* [Task objective]: Which lines in the data below contain the word "void"? Copy each of them.

* [Source material]:
*** Begin section ***

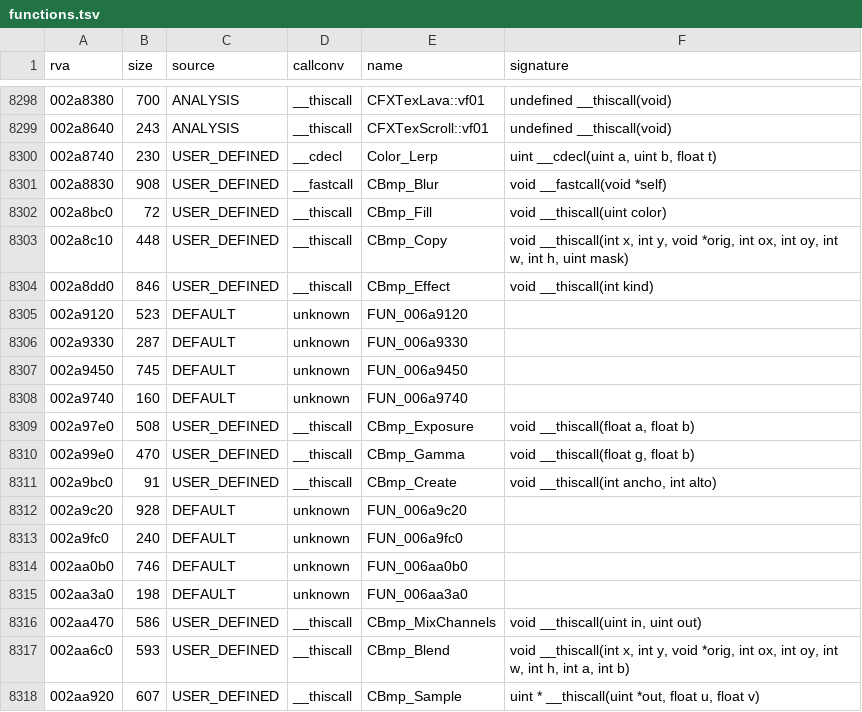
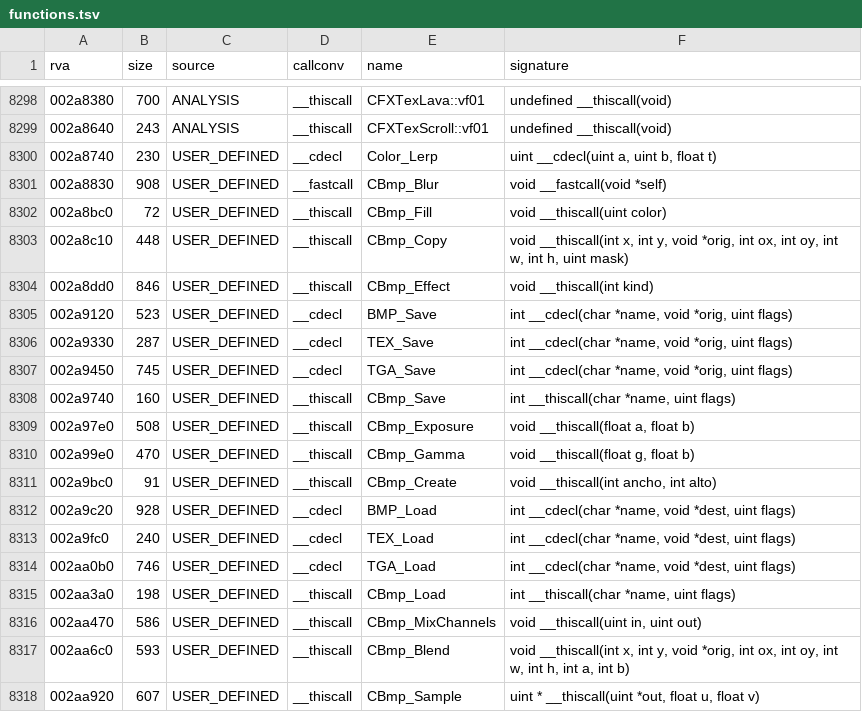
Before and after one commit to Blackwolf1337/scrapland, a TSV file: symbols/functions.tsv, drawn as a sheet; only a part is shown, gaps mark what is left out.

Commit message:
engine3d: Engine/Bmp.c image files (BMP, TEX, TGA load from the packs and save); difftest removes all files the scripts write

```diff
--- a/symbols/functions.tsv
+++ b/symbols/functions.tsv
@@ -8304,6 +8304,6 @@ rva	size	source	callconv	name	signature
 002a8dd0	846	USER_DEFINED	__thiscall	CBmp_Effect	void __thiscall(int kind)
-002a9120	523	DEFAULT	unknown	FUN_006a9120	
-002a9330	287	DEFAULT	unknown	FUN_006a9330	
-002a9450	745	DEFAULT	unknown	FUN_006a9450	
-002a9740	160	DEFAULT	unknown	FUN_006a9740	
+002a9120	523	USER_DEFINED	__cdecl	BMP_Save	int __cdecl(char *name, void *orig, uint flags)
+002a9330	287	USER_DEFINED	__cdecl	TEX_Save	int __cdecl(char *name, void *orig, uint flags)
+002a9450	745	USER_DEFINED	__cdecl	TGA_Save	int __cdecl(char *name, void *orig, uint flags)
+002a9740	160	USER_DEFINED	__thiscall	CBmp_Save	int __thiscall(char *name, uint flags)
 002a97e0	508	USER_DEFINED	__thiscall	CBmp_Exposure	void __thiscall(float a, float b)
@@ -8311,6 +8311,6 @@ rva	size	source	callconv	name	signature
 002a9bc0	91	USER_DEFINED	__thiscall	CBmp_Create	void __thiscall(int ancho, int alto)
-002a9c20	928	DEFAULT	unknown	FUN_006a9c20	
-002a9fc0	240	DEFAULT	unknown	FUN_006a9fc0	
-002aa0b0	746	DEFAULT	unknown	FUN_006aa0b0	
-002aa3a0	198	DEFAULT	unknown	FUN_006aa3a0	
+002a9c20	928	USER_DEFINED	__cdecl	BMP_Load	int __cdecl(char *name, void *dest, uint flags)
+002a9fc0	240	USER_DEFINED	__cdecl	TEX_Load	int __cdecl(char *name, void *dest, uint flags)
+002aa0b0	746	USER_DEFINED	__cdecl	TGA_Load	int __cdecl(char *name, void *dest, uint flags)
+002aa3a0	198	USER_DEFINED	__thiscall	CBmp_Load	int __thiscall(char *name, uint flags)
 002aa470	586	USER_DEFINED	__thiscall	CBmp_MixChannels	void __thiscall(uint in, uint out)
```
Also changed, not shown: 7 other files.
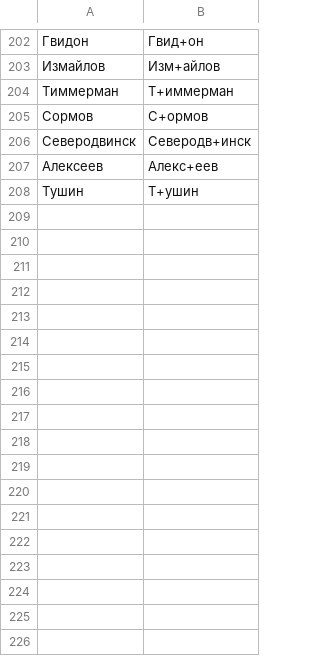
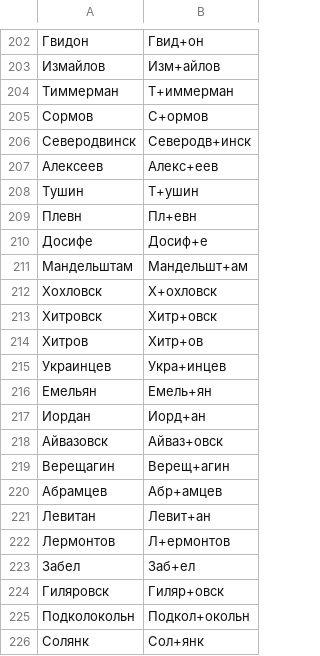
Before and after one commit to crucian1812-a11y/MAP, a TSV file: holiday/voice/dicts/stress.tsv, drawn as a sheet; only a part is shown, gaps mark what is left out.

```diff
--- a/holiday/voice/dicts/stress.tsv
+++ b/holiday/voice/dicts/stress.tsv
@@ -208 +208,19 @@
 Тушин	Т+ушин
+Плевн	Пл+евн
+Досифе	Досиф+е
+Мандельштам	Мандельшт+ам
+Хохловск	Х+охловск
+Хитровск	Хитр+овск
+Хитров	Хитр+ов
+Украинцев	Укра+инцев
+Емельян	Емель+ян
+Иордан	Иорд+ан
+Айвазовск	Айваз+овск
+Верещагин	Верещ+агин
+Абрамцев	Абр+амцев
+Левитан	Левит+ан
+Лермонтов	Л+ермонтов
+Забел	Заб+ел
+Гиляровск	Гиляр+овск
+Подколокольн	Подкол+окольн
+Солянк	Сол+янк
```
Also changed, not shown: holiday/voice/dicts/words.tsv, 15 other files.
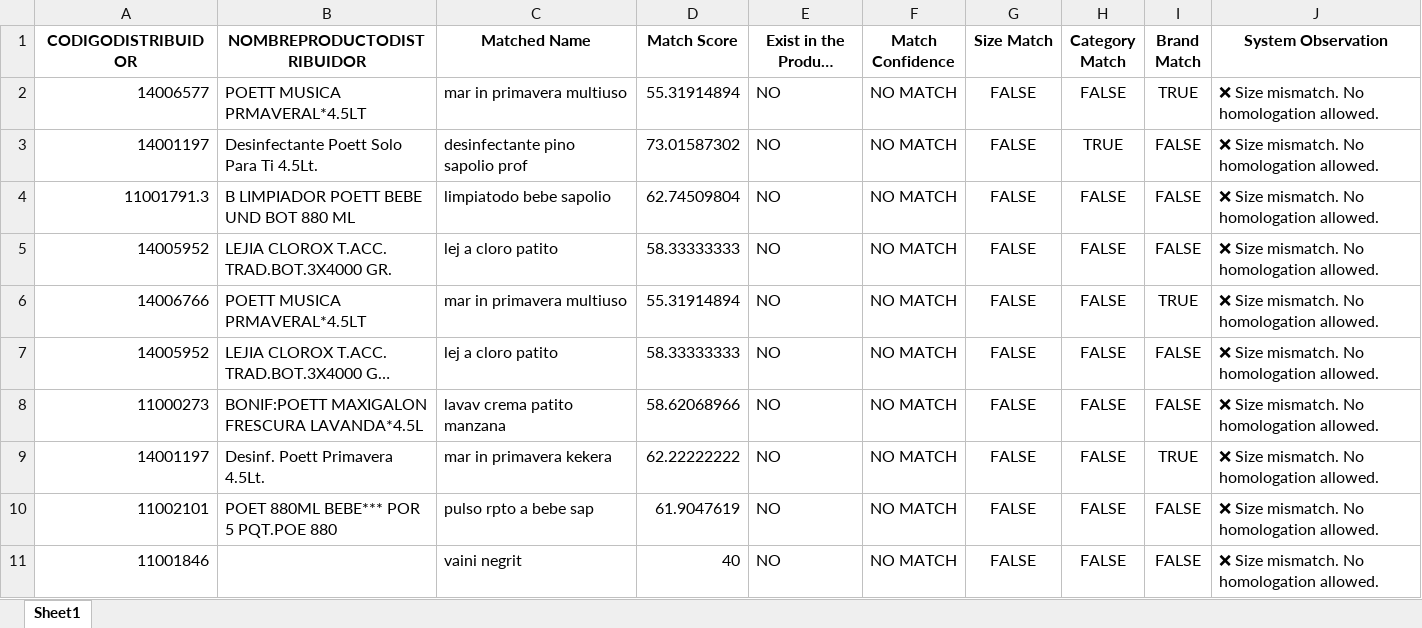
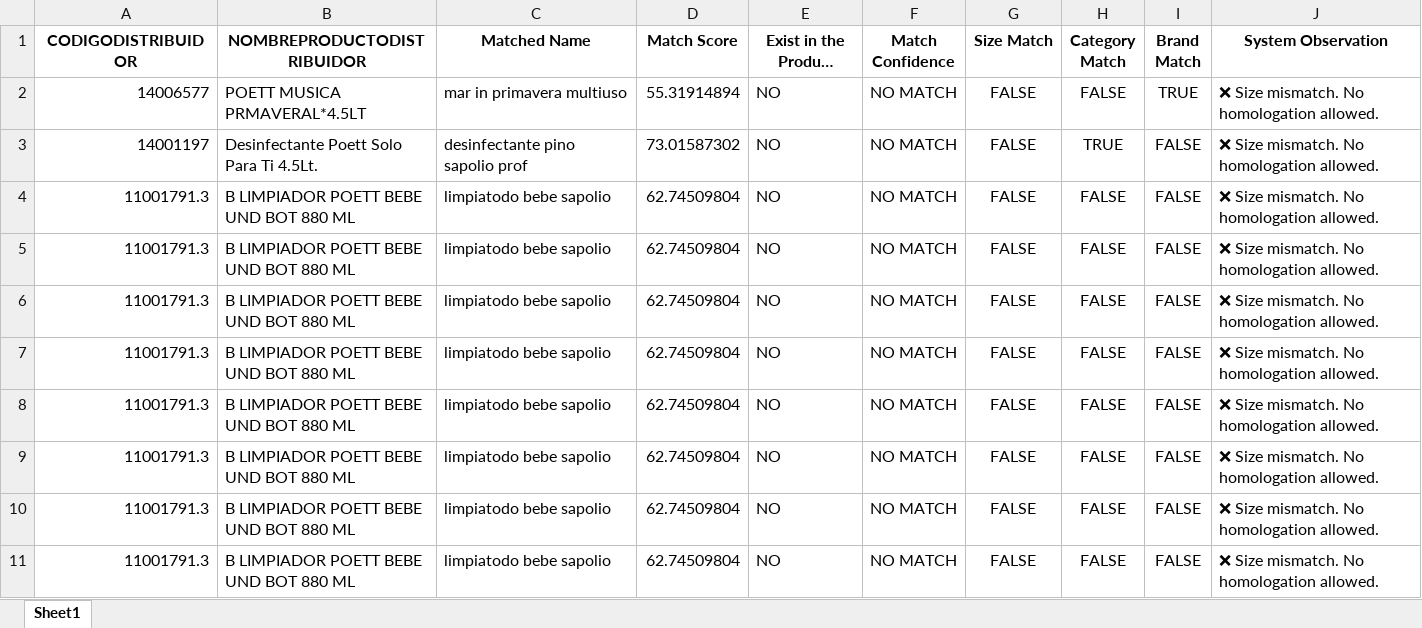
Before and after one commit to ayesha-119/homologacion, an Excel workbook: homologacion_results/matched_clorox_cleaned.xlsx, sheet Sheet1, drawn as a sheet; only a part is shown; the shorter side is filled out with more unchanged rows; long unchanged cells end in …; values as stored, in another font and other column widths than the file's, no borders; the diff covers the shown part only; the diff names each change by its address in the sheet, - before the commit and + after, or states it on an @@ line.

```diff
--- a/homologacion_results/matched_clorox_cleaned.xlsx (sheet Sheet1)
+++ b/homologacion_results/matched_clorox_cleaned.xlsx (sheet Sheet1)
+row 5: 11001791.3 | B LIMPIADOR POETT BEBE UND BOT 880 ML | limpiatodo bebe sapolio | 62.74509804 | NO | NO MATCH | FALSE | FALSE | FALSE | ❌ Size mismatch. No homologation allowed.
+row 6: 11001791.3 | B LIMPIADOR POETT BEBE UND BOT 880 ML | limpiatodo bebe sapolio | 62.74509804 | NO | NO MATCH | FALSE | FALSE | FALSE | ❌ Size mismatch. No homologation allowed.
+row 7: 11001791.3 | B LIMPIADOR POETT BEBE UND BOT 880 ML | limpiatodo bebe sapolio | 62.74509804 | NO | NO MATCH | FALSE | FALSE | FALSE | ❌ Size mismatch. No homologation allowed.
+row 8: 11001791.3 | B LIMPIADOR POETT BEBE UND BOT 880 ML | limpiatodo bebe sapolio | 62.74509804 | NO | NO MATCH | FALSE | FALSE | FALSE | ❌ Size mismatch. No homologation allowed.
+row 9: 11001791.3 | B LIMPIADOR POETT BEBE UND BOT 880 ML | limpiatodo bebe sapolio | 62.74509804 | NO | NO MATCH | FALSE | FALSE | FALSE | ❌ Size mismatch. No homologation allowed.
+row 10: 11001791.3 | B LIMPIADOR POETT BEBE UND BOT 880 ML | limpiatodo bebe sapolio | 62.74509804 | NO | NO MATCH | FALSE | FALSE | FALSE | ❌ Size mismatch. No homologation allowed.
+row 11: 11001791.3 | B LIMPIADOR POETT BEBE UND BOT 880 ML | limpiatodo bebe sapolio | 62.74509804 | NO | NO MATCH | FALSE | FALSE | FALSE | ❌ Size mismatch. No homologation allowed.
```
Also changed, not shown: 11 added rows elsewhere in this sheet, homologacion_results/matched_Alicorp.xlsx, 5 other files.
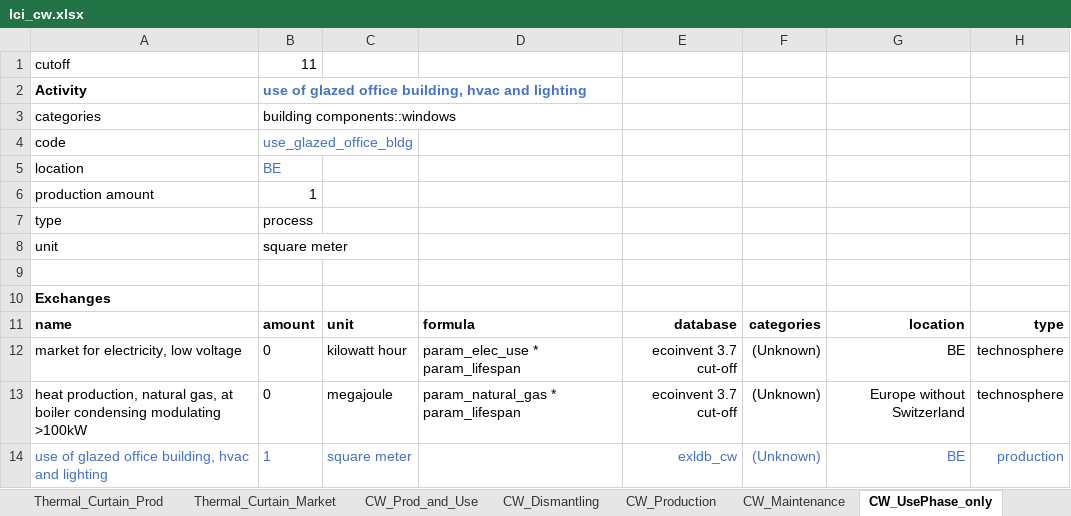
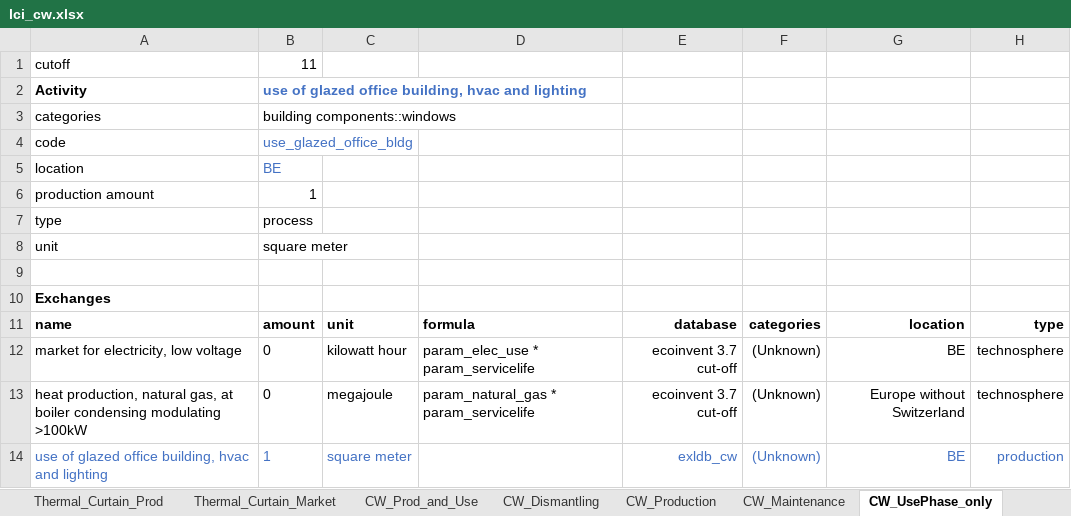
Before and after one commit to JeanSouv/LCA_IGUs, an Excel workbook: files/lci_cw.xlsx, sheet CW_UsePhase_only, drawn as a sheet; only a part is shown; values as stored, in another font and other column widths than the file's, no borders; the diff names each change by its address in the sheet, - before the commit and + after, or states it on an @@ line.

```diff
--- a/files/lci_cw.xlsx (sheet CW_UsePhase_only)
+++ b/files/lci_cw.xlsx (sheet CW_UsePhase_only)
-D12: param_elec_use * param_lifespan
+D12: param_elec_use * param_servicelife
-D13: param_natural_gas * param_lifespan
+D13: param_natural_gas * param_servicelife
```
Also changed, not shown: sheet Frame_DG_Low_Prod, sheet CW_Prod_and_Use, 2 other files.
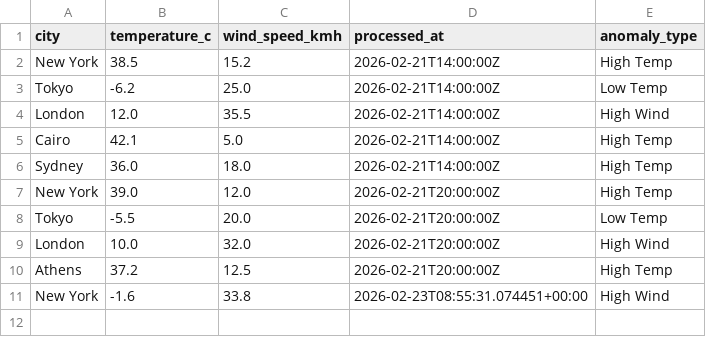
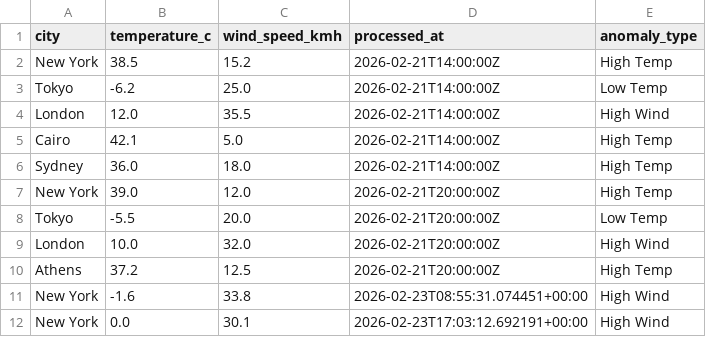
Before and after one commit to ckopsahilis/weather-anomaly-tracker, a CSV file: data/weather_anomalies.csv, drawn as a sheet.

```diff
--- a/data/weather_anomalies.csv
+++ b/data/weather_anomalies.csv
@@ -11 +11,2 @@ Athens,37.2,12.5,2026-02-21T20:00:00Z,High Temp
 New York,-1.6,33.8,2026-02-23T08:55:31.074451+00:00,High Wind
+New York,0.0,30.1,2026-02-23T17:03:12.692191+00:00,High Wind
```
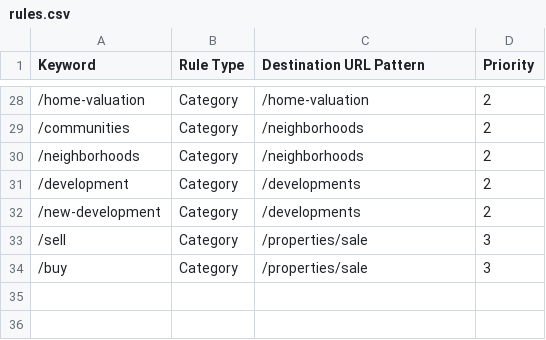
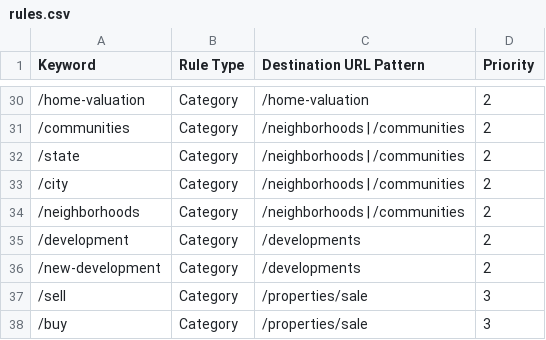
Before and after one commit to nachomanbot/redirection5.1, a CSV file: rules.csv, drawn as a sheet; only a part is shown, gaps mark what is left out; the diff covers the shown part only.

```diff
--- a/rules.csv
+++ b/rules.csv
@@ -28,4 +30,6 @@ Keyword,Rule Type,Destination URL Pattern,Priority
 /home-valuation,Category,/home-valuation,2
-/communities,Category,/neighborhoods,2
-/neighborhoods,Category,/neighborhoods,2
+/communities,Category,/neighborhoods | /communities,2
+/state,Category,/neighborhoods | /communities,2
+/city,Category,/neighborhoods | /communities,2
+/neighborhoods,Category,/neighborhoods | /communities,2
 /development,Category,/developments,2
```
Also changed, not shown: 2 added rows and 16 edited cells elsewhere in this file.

*** End section ***

* [Response area]:
 002a8dd0	846	USER_DEFINED	__thiscall	CBmp_Effect	void __thiscall(int kind)
+002a9120	523	USER_DEFINED	__cdecl	BMP_Save	int __cdecl(char *name, void *orig, uint flags)
+002a9330	287	USER_DEFINED	__cdecl	TEX_Save	int __cdecl(char *name, void *orig, uint flags)
+002a9450	745	USER_DEFINED	__cdecl	TGA_Save	int __cdecl(char *name, void *orig, uint flags)
 002a97e0	508	USER_DEFINED	__thiscall	CBmp_Exposure	void __thiscall(float a, float b)
 002a9bc0	91	USER_DEFINED	__thiscall	CBmp_Create	void __thiscall(int ancho, int alto)
+002a9c20	928	USER_DEFINED	__cdecl	BMP_Load	int __cdecl(char *name, void *dest, uint flags)
+002a9fc0	240	USER_DEFINED	__cdecl	TEX_Load	int __cdecl(char *name, void *dest, uint flags)
+002aa0b0	746	USER_DEFINED	__cdecl	TGA_Load	int __cdecl(char *name, void *dest, uint flags)
 002aa470	586	USER_DEFINED	__thiscall	CBmp_MixChannels	void __thiscall(uint in, uint out)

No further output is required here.